— EXERCISE DESCRIPTION —
All of the entries below should be returned verbatim, apart from the pictures.

^^^^^^^^^^^^^^^^

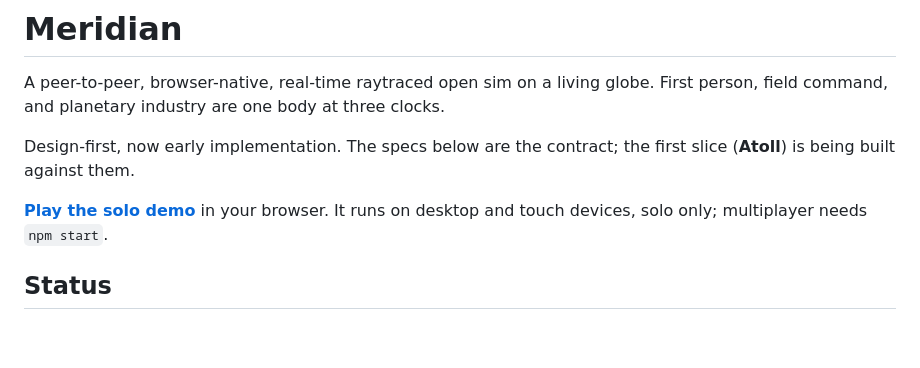
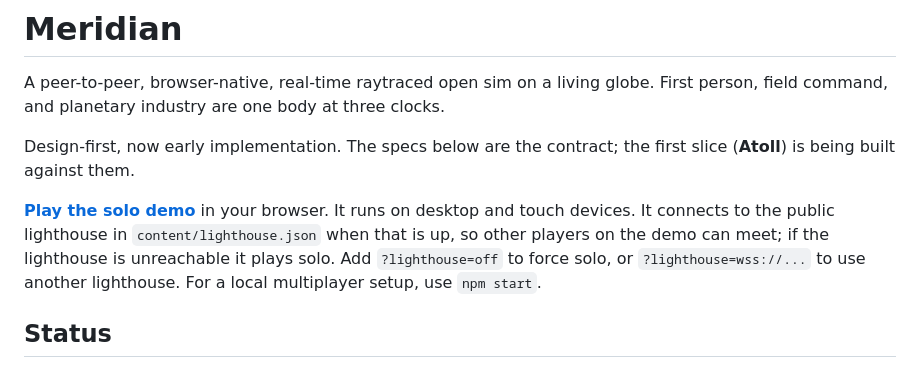
Before and after one commit to blakelapierre/meridian, a Markdown page: README.md, the part around the change. GitHub-like rendering; blank space fills up the shorter version.

Commit message:
README: the demo uses the public lighthouse when it is up; ?lighthouse=off forces solo

```diff
--- a/README.md
+++ b/README.md
@@ -4,7 +4,7 @@ A peer-to-peer, browser-native, real-time raytraced open sim on a living globe.
 
 Design-first, now early implementation. The specs below are the contract; the first slice (**Atoll**) is being built against them.
 
-**[Play the solo demo](https://blakelapierre.github.io/meridian/tools/view/index.html)** in your browser. It runs on desktop and touch devices, solo only; multiplayer needs `npm start`.
+**[Play the solo demo](https://blakelapierre.github.io/meridian/tools/view/index.html)** in your browser. It runs on desktop and touch devices. It connects to the public lighthouse in `content/lighthouse.json` when that is up, so other players on the demo can meet; if the lighthouse is unreachable it plays solo. Add `?lighthouse=off` to force solo, or `?lighthouse=wss://...` to use another lighthouse. For a local multiplayer setup, use `npm start`.
 
 ## Status
 
```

^^^^^^^^^^^^^^^^

— SOLUTION —
Before and after one commit to blakelapierre/meridian, a Markdown page: README.md, the part around the change. GitHub-like rendering; blank space fills up the shorter version.

Commit message:
README: the demo uses the public lighthouse when it is up; ?lighthouse=off forces solo

```diff
--- a/README.md
+++ b/README.md
@@ -4,7 +4,7 @@ A peer-to-peer, browser-native, real-time raytraced open sim on a living globe.
 
 Design-first, now early implementation. The specs below are the contract; the first slice (**Atoll**) is being built against them.
 
-**[Play the solo demo](https://blakelapierre.github.io/meridian/tools/view/index.html)** in your browser. It runs on desktop and touch devices, solo only; multiplayer needs `npm start`.
+**[Play the solo demo](https://blakelapierre.github.io/meridian/tools/view/index.html)** in your browser. It runs on desktop and touch devices. It connects to the public lighthouse in `content/lighthouse.json` when that is up, so other players on the demo can meet; if the lighthouse is unreachable it plays solo. Add `?lighthouse=off` to force solo, or `?lighthouse=wss://...` to use another lighthouse. For a local multiplayer setup, use `npm start`.
 
 ## Status
 
```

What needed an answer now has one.